"In each dispensation the world went bad while the prophets united in futile protest, as in the days of Samuel, Hezekiah, Isaiah, and Jeremiah. In the powerful phrase of Ether, 'the prophets mourned and withdrew from among the people' (Ether 11:13). The prophets always tended to form societies of their own for mutual comfort and security, for they usually appear in numbers in time of crisis: 'And in that same year there came many prophets, prophesying unto the people that they must repent' (1 Nephi 1:4). They were not well received." (Temple and Cosmos, p. 386)
Ether 11:21 the Lord God would send or bring forth another people to possess the land
This verse reminds us who is responsible for the great transoceanic migrations which populated the Ancient Americas. While some argue that groups in addition to the Jaredites, Nephites, and Mulekites came to possess the land, what is sure is that all these groups were brought by the hand of the Lord, for there shall none come into this land save they shall be brought by the hand of the Lord (2 Ne 1:6).
Ether 11:23 Coriantor begat Ether, and he died, having dwelt in captivity all his days
Monte J. Brough

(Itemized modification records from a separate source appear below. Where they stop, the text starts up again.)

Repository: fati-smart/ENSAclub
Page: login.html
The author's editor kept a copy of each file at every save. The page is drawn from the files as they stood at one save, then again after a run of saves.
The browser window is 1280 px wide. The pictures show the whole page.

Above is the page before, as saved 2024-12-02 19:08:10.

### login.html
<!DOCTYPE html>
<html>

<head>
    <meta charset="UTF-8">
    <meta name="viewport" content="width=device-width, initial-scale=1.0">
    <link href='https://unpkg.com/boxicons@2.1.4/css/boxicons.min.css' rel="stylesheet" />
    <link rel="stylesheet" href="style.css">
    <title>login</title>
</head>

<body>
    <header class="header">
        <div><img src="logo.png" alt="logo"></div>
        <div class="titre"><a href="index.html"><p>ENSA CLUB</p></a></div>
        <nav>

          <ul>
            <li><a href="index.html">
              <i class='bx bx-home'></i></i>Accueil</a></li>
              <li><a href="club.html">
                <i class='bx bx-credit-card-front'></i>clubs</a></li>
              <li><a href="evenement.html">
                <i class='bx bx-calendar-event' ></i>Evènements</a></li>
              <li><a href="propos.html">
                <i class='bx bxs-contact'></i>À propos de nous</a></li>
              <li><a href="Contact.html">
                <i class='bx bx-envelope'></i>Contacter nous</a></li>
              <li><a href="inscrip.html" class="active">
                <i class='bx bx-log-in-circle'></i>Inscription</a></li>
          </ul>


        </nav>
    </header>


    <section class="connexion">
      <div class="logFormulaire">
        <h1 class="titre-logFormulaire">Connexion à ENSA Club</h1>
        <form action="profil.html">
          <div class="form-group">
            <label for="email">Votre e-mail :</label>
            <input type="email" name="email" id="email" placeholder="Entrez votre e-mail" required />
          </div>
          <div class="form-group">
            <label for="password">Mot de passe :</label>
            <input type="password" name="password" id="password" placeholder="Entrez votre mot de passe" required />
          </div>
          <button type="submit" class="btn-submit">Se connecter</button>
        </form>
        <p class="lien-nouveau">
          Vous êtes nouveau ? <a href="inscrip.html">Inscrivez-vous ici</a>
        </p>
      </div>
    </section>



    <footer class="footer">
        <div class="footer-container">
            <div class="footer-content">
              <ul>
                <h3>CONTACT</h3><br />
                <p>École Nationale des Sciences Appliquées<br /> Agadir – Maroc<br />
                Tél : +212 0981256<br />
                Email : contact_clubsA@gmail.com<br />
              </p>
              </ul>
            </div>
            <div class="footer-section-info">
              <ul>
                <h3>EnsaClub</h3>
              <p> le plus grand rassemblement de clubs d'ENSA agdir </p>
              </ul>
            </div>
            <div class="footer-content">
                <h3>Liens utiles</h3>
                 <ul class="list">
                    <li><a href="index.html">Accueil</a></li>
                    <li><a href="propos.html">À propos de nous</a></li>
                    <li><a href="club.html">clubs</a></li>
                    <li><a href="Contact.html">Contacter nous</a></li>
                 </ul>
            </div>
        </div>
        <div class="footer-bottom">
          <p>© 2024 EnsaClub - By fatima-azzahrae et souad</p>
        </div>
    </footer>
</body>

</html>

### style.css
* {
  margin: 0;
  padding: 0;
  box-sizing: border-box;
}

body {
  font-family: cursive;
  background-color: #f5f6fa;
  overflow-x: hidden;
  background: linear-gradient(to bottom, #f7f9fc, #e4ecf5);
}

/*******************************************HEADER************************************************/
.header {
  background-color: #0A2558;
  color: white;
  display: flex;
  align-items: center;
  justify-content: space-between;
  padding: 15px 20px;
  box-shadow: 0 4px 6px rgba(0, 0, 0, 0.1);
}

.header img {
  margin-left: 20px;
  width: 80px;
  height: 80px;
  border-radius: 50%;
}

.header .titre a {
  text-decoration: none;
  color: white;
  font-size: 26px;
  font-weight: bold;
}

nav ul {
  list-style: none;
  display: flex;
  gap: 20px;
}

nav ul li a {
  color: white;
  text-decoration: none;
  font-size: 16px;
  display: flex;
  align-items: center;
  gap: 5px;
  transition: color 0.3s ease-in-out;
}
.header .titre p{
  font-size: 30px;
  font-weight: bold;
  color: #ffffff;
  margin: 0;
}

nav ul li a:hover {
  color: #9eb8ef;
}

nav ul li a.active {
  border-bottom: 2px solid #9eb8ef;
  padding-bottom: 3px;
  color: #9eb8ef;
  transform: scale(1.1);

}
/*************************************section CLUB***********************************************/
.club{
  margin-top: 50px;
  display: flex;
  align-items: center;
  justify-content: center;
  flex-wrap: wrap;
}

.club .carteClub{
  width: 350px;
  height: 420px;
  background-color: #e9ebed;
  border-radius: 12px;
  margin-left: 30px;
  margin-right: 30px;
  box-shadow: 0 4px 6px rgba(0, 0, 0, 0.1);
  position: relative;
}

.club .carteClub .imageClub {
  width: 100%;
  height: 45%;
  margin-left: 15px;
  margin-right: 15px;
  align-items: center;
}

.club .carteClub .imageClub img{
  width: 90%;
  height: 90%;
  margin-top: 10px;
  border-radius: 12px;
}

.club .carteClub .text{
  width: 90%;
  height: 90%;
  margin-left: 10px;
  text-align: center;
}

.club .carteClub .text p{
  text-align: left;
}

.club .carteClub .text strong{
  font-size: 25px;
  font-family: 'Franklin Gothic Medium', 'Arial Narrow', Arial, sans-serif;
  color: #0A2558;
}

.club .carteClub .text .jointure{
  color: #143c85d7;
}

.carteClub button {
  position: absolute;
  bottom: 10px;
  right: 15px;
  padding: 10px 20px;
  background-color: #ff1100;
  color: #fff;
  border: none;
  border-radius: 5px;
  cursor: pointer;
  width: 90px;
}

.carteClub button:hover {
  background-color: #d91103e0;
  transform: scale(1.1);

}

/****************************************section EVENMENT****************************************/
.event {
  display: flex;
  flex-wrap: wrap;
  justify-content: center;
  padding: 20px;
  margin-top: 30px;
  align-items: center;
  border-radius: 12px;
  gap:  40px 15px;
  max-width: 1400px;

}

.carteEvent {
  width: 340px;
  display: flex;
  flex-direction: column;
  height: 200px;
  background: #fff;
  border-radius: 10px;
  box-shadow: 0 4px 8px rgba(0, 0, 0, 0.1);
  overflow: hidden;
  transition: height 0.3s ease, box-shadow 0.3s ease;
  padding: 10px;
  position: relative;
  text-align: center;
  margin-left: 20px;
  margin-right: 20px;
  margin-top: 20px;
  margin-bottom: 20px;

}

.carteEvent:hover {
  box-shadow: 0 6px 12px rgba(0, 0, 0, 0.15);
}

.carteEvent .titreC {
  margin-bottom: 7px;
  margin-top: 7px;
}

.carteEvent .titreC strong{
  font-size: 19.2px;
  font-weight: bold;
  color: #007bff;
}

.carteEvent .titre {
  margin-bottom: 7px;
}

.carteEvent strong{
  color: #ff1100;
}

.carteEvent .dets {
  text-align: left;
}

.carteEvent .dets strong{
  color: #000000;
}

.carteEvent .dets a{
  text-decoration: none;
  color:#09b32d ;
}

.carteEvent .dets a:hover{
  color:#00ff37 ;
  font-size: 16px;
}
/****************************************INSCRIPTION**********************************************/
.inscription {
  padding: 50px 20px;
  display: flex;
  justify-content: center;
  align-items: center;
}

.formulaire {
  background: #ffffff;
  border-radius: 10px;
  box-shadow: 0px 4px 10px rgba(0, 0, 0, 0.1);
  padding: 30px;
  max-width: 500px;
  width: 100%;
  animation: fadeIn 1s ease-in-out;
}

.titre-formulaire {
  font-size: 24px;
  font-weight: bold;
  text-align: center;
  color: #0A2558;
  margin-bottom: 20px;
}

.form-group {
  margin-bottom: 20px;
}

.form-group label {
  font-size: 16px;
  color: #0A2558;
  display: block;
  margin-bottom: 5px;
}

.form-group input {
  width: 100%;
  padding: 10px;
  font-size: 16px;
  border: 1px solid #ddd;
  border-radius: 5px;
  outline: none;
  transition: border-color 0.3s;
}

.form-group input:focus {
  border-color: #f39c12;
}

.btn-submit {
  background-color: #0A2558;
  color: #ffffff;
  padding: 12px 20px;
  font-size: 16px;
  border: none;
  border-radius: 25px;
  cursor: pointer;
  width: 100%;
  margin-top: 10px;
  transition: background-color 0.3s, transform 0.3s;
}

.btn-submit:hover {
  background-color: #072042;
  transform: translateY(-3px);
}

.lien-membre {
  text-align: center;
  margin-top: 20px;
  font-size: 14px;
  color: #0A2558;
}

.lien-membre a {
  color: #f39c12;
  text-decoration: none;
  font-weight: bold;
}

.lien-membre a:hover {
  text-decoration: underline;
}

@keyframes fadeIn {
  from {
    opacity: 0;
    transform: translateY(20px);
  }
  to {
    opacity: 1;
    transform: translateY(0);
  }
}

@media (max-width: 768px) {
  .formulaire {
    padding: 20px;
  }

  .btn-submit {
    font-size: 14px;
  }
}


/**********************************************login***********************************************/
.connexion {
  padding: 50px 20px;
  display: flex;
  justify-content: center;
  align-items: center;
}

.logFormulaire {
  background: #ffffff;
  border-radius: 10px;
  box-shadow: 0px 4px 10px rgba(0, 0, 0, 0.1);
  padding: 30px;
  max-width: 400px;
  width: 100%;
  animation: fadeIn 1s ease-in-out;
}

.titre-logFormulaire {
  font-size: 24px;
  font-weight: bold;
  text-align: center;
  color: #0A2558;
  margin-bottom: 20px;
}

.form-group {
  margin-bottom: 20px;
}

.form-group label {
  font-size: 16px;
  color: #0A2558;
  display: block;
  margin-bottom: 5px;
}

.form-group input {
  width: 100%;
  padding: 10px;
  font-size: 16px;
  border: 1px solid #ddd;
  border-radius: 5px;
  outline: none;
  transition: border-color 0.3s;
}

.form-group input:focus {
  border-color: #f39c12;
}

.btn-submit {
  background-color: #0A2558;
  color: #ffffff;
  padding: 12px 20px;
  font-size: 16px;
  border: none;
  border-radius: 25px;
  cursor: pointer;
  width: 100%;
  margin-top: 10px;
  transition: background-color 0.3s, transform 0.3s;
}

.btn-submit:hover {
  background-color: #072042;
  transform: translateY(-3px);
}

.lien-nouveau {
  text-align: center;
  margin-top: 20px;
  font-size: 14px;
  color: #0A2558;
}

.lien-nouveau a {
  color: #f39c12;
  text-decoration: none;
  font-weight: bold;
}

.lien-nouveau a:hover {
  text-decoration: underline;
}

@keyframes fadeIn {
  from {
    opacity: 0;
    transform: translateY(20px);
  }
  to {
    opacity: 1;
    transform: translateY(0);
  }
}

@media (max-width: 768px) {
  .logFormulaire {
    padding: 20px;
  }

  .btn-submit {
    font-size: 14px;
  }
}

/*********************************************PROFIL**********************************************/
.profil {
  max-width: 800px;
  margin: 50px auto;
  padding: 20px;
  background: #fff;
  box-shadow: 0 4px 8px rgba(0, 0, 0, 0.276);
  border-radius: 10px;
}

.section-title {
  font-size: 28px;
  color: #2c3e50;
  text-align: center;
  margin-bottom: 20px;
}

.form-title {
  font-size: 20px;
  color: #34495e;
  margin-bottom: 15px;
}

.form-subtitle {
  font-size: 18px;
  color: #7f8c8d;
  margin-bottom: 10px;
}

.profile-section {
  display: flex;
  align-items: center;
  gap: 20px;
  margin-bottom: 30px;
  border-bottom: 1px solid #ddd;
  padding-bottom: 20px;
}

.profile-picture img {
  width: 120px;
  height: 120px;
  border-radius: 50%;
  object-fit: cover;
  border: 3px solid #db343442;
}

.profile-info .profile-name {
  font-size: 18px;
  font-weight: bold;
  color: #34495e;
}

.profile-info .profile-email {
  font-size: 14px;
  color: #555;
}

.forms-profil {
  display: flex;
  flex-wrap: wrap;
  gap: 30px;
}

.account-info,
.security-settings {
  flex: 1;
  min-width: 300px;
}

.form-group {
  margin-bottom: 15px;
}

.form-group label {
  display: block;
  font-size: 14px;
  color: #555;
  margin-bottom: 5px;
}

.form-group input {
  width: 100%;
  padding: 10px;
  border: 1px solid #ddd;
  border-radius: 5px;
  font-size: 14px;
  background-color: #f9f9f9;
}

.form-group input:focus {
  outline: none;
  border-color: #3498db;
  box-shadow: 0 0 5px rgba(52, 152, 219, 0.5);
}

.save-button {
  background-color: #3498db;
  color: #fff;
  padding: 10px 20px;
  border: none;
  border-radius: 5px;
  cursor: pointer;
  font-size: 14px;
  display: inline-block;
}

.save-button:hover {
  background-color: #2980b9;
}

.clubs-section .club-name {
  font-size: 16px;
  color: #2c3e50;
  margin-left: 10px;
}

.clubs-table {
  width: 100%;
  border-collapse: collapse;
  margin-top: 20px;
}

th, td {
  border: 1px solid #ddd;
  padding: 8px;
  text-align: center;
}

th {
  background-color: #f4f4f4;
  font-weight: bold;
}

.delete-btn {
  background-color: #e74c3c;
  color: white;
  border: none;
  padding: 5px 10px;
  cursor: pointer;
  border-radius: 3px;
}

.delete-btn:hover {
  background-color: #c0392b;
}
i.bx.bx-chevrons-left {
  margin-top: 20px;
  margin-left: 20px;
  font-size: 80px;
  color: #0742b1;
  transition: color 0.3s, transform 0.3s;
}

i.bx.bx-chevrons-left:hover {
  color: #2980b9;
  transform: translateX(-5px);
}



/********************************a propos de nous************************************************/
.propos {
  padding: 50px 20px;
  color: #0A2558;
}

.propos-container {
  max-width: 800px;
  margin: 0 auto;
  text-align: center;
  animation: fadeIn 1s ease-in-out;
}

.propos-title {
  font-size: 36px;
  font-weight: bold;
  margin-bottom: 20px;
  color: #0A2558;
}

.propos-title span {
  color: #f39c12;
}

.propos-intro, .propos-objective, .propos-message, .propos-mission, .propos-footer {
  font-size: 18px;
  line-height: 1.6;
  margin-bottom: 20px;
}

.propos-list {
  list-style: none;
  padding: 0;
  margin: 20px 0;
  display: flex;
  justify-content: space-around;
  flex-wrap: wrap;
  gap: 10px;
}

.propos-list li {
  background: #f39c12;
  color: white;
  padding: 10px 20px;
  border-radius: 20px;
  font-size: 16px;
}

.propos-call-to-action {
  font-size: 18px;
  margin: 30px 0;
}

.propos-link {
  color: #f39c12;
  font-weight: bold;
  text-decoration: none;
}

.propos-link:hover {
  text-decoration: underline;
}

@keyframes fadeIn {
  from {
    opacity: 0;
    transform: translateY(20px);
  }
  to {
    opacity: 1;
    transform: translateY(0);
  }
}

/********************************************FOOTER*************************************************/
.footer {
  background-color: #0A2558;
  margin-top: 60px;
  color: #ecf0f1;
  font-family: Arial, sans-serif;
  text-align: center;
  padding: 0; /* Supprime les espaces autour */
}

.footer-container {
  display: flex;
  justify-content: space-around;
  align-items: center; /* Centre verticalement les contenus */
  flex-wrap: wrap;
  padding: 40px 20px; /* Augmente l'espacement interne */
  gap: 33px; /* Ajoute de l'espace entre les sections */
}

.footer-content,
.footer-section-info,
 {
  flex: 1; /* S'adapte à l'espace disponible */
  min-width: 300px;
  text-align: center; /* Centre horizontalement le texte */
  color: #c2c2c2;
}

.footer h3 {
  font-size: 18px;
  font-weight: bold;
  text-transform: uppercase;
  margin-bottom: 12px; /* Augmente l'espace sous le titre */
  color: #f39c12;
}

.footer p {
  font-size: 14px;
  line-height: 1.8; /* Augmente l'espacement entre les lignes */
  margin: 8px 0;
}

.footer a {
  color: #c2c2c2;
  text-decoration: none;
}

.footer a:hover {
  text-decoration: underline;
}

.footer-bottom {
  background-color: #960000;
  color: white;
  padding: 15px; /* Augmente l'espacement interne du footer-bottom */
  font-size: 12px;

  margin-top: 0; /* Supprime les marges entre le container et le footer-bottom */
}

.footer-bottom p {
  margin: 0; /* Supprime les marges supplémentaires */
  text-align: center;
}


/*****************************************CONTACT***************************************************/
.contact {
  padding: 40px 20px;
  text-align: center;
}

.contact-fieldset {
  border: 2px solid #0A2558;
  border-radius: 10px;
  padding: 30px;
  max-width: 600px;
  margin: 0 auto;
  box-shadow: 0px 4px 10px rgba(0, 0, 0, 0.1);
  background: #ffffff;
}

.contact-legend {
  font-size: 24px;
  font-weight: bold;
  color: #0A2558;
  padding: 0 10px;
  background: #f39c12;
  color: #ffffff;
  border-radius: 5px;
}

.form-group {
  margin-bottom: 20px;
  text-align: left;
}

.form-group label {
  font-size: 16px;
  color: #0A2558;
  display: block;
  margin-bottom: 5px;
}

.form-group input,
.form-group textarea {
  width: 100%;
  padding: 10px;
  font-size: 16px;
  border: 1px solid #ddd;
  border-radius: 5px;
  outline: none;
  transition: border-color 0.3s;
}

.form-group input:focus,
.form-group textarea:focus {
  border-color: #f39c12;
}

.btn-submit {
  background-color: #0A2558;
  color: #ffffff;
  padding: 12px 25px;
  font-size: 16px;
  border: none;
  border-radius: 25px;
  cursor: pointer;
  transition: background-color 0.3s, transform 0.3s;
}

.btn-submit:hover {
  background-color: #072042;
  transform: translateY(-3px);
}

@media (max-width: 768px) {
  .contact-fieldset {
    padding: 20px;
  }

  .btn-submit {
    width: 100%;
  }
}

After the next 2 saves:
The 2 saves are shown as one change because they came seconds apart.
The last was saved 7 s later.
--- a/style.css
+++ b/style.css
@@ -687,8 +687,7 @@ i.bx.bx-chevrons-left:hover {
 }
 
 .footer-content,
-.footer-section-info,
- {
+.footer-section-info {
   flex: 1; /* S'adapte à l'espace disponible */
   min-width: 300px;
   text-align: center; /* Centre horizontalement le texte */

"For those of us who try to understand the great loss of our loved ones, we may compare our lot with that of Ether. We don't know exactly what happened to Ether's family. The record is silent as to his brothers and sisters and his wife and children, if any. We know little about his own household except that he was a son of Coriantor, who traced his genealogy back to Jared. Ether recorded that Coriantor died after begetting him, having spent his entire life in some form of captivity. Ether records that his great-grandfather Ethem 'was wicked in his days' (Ether 11:11). Ether's grandfather Moron also 'did that which was wicked before the Lord' (Ether 11:14).
"Ether obviously came from difficult circumstances in his home, with somewhat of a 'wicked' environment imposed on the household of his extended family. It is likely that he had little contact with his imprisoned or deceased father during the years of his youth. Somehow I envision a faithful and loving mother who accepted responsibility for her son because of her husband's captivity and untimely death. I know of several faithful men and women who have also lost their fathers early in life. It is a great loss to lose a parent at a young age. Yet many who have done so were taught important principles by their other parent, which resulted in a deep and abiding testimony of the gospel. The abridged record of Ether does not disclose the influence of a wonderful mother or even much detailed information regarding Ether's own immediate family. We are left to wonder about the family's conditions during Ether's youth.
"Of Ether's personal life, we know that he was possessed of an unwavering faith and testimony of the Lord. The record does teach that the loss and destruction of his people, and possibly members of his own family, was so enormous that Ether was left alone. None of his own immediate or extended family survived the tragic civil war that resulted in the death and destruction of an entire people. No person among all of the people would repent and listen to the voice of this great spiritual giant.
'For behold, they rejected all the words of Ether' (Ether 13:2)." (Heroes From the Book of Mormon, pp. 191-2)
Neal A. Maxwell
"Ether was born of a kingly line, but at one point his family was in captivity. Ether's father 'dwelt in captivity all his days.' (Ether 11:23; see also Ether 1:6-33, Ether 6:22-27.) Someday when we have the fulness of such episodes, we may see clearly how Ether's excellence arose out of adversity.
"So far as we can tell, Ether, like Joseph in Egypt, was not consumed by resentment or bitterness as a result of his captivity. It is so easy for us to overlook how Ether might have been disabled by this early experience, but he refused to let himself become emotionally crippled. Yet here was someone born of a royal line who spent much of his time living and writing in a cave." (Ensign, Aug. 1978, "Three Jaredites")